The first is just the wierd names out there. I realise that these might not mean much to those who have no knowledge of South African languages, so here is a handy translation list for some of the places not obviously English:
Hotazel – Not a different language, just a truncation of “Hot as Hell” which is apt considering this town is in the Kalahari region of the Northern Cape and it’s main attraction is an open-quarry manganese mine; Blikfontein – “Tin Can Fountain/Spring” (go figure); Spoegrivier – “Spit River” (in a very arid part of the country); Geluksburg – “Fortune burg”; Waenhuiskrans – “Wagon House Cliff”; Soekmekaar – “Looking for each other”; Mabvuka Jazz – sounds like a nightclub, is actually a town in Limpopo Province.

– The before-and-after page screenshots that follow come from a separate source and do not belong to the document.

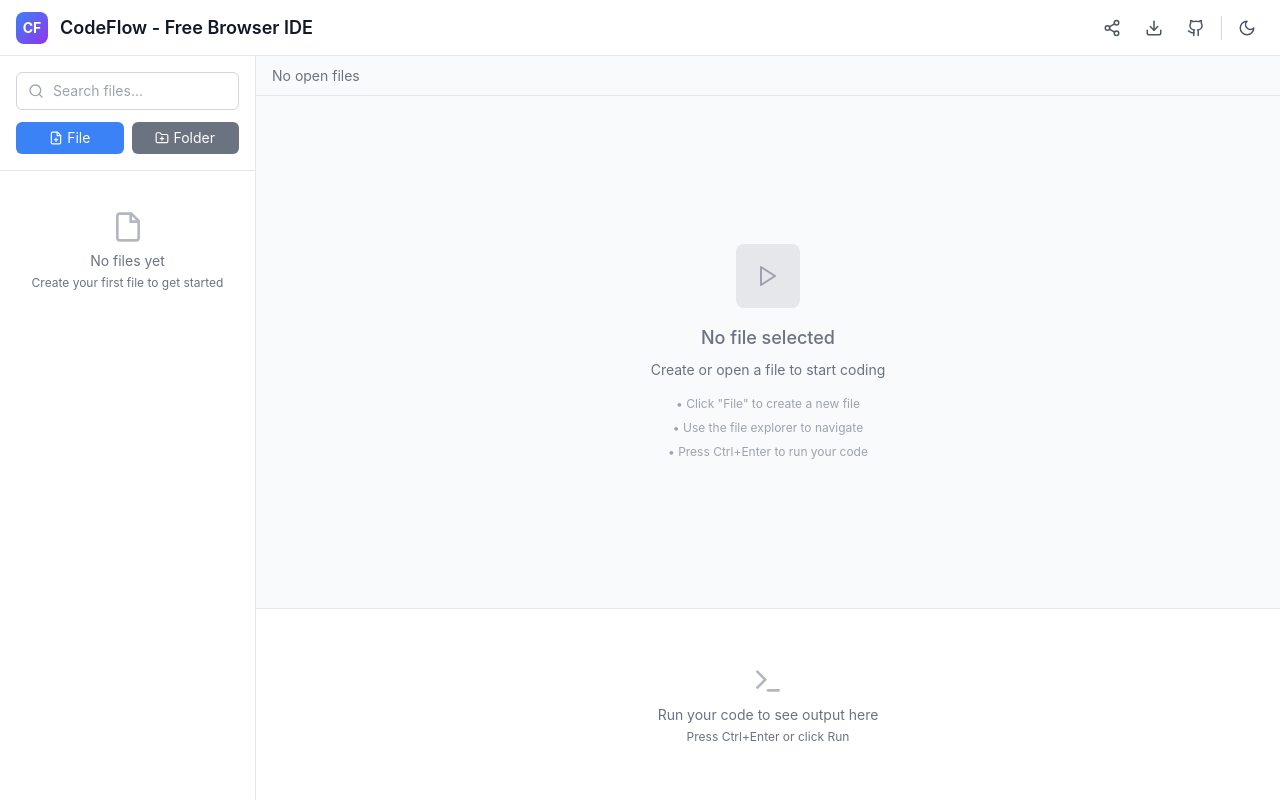
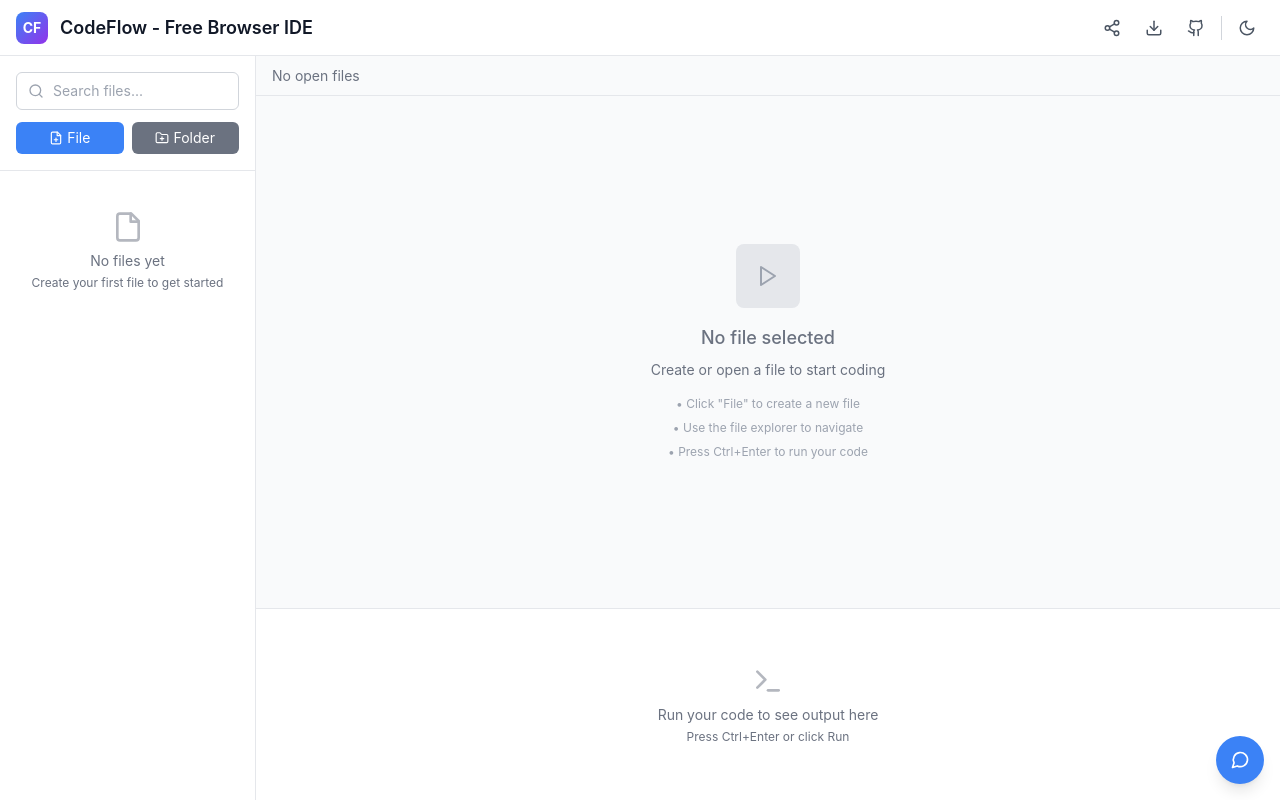
Before and after one commit to Rajsea/WebCreator, a React (Vite) app: page / in a window 1280 px wide. Built offline with nearby package versions, Linux system fonts and the light colour scheme.

Commit message:
Auto-commit: Agent tool execution

```diff
--- a/src/App.tsx
+++ b/src/App.tsx
@@ -117,6 +117,9 @@
         {/* Output Panel */}
         <OutputPanel />
       </div>
+
+      {/* AI Assistant */}
+      <AIChat />
     </MainLayout>
   );
 }
```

Mabvuka could be a Shona derivative for “Place of emerging water” in other words, “Spring Jazz”; – if you want to know check the link, it’s complicated; Tweebuffelsmeteenskootmorsdoodgeskietfontein – Probably the longest place name in the South Africa if not the world and it means “Two buffaloes shot dead with one shot Fountain/Springs”; Platbakkies – in Afrikaans plat is flat and a bakkie is either a container or a pickup truck, so take your pick; Baardkeerdersbos – “Beard Herder’s/Defender’s Forest”; Lekkersing – “Sing Nicely”; Pofadder – Afrikaans for one of our deadliest snakes, the “Puffadder”.

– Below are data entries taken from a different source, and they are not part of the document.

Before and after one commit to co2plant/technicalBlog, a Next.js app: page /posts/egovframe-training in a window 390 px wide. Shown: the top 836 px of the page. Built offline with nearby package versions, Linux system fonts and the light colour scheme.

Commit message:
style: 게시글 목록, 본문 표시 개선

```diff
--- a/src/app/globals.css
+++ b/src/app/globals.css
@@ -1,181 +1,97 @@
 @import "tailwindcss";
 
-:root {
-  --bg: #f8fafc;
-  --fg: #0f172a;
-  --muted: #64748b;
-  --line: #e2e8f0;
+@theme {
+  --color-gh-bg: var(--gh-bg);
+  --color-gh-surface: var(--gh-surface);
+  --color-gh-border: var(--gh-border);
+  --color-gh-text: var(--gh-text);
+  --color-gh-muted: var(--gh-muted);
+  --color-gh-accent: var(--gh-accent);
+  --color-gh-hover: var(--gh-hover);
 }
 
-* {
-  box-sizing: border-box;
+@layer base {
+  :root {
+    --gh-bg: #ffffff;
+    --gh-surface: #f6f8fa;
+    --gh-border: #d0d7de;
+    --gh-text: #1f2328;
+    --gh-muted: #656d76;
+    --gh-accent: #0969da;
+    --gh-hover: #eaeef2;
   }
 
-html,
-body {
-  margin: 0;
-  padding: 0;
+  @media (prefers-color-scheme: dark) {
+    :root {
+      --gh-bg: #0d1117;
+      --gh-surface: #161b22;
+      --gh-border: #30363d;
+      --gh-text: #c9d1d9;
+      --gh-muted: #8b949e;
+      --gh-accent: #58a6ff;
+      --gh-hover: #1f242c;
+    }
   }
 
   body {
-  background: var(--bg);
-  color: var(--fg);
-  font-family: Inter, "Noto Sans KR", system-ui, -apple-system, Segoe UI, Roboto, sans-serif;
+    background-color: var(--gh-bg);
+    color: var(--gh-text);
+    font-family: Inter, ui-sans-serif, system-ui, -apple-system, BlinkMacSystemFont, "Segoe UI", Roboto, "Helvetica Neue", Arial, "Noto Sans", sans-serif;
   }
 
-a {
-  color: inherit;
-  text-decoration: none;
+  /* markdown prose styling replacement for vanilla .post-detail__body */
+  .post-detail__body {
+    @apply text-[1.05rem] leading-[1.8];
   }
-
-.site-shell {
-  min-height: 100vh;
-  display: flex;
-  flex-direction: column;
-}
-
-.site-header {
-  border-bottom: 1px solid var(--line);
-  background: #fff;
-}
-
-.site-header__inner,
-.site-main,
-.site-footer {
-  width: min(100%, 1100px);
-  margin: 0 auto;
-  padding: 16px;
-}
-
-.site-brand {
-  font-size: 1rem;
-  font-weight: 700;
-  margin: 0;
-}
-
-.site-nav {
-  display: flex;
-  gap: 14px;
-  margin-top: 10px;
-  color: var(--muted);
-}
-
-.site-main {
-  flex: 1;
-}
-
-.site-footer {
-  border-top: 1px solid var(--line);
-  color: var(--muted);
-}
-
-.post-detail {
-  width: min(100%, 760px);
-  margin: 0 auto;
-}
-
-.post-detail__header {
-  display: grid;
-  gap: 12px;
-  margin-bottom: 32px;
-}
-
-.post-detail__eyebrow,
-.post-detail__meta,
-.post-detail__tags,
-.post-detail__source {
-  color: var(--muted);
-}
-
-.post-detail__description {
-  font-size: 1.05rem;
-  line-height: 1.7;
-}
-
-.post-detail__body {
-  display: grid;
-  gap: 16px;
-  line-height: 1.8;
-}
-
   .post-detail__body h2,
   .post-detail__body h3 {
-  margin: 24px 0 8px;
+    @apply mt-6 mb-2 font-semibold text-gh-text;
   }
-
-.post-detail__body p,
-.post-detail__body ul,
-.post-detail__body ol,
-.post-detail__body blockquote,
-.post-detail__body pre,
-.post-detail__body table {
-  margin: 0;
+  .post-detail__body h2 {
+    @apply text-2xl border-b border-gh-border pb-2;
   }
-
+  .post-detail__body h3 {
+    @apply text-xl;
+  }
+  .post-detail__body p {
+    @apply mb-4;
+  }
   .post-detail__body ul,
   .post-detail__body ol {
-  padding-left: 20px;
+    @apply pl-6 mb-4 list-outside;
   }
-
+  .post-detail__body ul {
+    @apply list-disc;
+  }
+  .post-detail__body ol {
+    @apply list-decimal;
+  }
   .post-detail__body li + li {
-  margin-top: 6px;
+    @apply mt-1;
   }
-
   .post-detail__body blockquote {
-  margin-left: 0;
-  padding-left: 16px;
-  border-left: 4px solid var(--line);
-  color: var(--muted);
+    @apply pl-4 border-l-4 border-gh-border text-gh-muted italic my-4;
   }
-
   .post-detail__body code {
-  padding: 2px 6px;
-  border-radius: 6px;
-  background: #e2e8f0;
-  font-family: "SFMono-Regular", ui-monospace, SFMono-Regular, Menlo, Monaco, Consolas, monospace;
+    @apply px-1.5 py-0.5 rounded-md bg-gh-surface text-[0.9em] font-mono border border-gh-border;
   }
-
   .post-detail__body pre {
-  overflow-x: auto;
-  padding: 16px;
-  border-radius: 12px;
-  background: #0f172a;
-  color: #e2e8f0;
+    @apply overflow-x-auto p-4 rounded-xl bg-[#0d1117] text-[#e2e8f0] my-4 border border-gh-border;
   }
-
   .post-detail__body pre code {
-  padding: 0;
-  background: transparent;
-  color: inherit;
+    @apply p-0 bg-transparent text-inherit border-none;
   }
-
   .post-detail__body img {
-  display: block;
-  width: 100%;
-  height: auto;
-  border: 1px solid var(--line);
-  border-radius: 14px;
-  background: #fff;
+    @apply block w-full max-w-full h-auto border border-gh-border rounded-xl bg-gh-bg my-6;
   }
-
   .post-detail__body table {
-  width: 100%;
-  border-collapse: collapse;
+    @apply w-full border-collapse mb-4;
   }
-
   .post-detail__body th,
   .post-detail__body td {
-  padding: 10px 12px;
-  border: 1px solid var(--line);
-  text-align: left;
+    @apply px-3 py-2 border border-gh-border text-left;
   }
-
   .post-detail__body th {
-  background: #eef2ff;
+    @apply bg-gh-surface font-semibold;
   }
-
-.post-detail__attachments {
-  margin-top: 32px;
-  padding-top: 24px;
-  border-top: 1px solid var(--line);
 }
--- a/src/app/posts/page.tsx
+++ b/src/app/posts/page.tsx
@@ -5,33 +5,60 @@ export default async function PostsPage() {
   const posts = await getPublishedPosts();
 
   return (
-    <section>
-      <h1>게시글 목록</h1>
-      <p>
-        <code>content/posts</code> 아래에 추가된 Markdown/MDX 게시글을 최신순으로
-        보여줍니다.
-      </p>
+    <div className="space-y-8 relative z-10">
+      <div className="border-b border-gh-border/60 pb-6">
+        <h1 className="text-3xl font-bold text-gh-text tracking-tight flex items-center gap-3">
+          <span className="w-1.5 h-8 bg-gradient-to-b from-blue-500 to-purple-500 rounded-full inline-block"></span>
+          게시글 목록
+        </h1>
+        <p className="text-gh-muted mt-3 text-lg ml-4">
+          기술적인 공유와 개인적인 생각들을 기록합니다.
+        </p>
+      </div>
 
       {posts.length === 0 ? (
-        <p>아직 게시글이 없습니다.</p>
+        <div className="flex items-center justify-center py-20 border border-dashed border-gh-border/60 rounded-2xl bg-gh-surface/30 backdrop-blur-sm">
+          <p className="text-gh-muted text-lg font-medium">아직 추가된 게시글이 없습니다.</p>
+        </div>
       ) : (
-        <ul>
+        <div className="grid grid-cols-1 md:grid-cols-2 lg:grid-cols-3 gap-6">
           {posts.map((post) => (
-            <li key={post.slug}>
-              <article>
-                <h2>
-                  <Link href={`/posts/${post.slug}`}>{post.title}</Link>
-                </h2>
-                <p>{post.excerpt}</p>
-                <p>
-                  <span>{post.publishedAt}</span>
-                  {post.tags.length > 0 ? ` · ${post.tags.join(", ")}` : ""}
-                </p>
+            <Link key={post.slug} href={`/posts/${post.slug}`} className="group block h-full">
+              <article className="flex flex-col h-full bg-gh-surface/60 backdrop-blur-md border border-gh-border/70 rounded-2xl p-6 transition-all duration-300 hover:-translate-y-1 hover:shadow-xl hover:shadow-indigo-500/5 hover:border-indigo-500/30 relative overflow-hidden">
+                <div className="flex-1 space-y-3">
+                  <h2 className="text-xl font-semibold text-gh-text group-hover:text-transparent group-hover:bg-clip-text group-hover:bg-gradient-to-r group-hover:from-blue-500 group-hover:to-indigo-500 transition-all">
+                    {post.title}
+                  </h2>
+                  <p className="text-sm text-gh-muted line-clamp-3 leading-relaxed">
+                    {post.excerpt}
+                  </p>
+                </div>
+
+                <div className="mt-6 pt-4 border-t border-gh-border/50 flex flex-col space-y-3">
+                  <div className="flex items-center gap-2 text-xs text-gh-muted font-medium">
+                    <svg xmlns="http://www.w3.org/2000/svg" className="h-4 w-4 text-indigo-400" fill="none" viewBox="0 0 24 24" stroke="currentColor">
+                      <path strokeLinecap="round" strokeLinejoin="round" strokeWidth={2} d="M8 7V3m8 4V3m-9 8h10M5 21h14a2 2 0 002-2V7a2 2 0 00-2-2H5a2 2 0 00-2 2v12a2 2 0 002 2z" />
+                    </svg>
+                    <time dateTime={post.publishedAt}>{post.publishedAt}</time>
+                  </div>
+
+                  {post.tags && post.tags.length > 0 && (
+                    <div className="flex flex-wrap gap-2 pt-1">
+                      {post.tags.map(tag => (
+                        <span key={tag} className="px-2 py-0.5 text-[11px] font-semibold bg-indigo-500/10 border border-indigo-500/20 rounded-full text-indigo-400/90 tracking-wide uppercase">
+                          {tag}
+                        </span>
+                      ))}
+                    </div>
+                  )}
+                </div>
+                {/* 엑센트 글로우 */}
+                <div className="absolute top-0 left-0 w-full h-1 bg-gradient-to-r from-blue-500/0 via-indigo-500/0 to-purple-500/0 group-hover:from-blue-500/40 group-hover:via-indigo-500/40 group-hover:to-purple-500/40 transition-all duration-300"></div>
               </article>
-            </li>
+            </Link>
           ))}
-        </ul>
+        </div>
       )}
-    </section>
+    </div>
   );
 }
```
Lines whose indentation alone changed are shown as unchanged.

Addendum: A friend of mine sent me this info about Baardkeerdersbos (apparently in some cases it is spelled differently): “Baardskeerdersbosch (in the overberg) literally means “Beard Shaver’s Forest”. The accepted explanation for this name is that a species of solifuge inhabits the area, and that this insect is referred to as a “beard shaver” because it cuts hair to use for nest-building”. Cool to know! Thanks Shirley!
The second design is the Breakfast Mug. I decided to create this one because there were all these place names that fit nicely into the breakfast theme. Here are the translations:
Melkrivier – “Milk River”; Koffiefontein – “Coffee Fountain/Spring” (oh yeah, sign me up!); Heuningfontein – “Honey Fountain”; Wakkerstroom – “Awake Stream”; Breakfast Vlei – A vlei is a shallow marshy lake; Koekenaap – “Cake and Monkey”; Lemoenshoek – “Orange Corner”.
I am planning to make a few of these to send to far flung South Africans who may have forgotten what it’s like to drive down a remote road in this country and come across a sign pointing to somewhere called Gamoep. They are a celebration of South Africa’s diversity, quirkiness and soul!
Contact me at lbeeart(at)gmail(dot)com if you are interested in buying one of these for one of your soon to be confused/amused friends.
If you want to read part of the story behind tweebuffels… click here.
And the article listed below is very interesting reading – also about South African coffee mugs!
- The Impact of a Mug: A Souvenir Story (psychologytoday.com)